→ EXERCISE REQUIREMENTS
Scan the lines below for the word "null". Copy each line you find it in.

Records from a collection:
━━━━

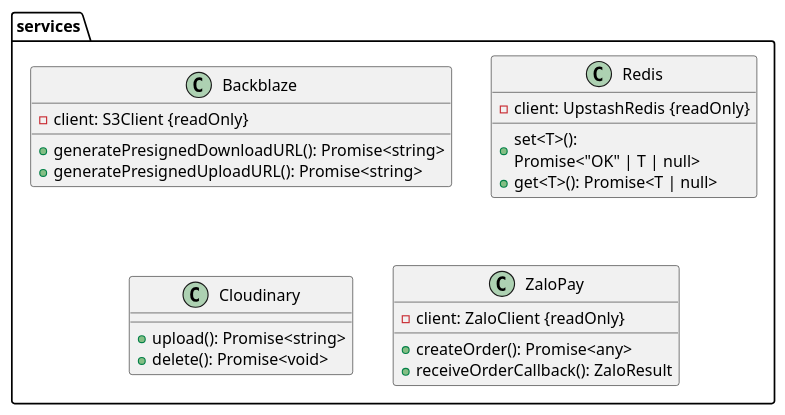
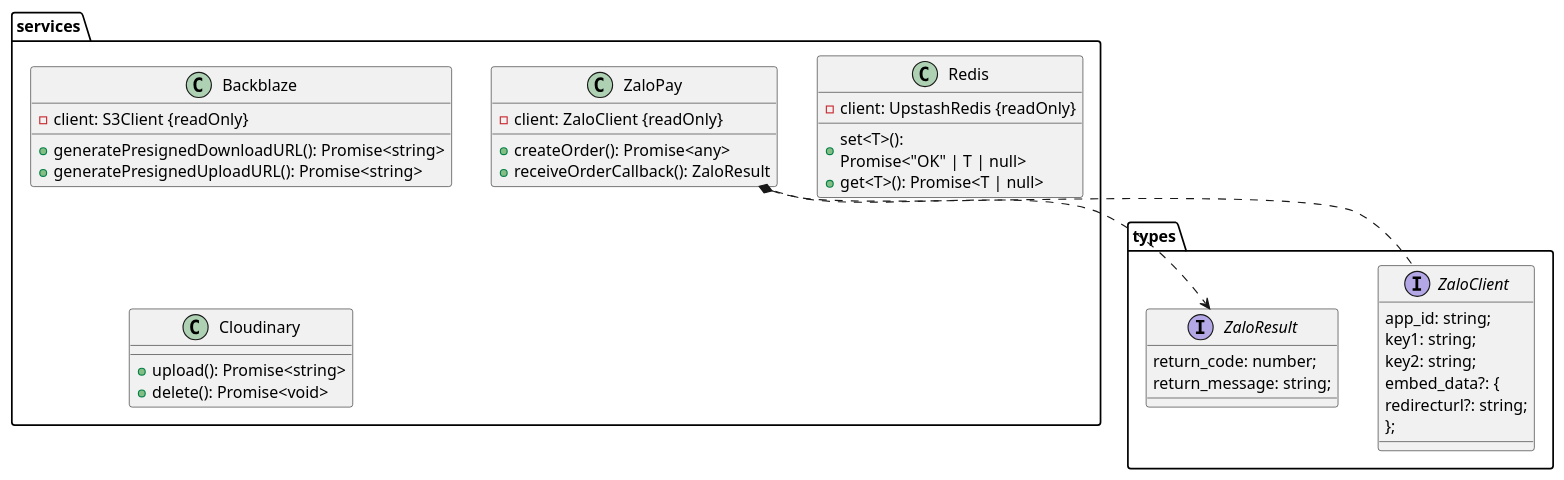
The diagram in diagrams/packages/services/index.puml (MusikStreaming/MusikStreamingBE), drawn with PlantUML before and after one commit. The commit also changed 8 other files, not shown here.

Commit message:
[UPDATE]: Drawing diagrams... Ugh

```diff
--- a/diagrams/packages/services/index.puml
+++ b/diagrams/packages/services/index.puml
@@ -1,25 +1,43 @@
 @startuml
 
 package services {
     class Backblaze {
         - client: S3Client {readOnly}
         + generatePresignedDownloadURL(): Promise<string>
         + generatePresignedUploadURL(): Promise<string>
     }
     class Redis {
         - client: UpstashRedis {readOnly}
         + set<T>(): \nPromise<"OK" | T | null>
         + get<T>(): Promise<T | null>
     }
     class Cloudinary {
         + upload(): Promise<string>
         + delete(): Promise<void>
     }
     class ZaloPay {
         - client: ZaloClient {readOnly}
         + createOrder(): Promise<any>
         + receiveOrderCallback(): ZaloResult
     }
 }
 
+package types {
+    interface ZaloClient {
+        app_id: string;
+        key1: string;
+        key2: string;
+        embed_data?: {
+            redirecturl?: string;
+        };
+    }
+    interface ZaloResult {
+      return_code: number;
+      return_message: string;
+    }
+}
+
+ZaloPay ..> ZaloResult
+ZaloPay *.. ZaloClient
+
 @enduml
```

━━━━

→ RESULT OF THIS TASK
         + set<T>(): \nPromise<"OK" | T | null>
         + get<T>(): Promise<T | null>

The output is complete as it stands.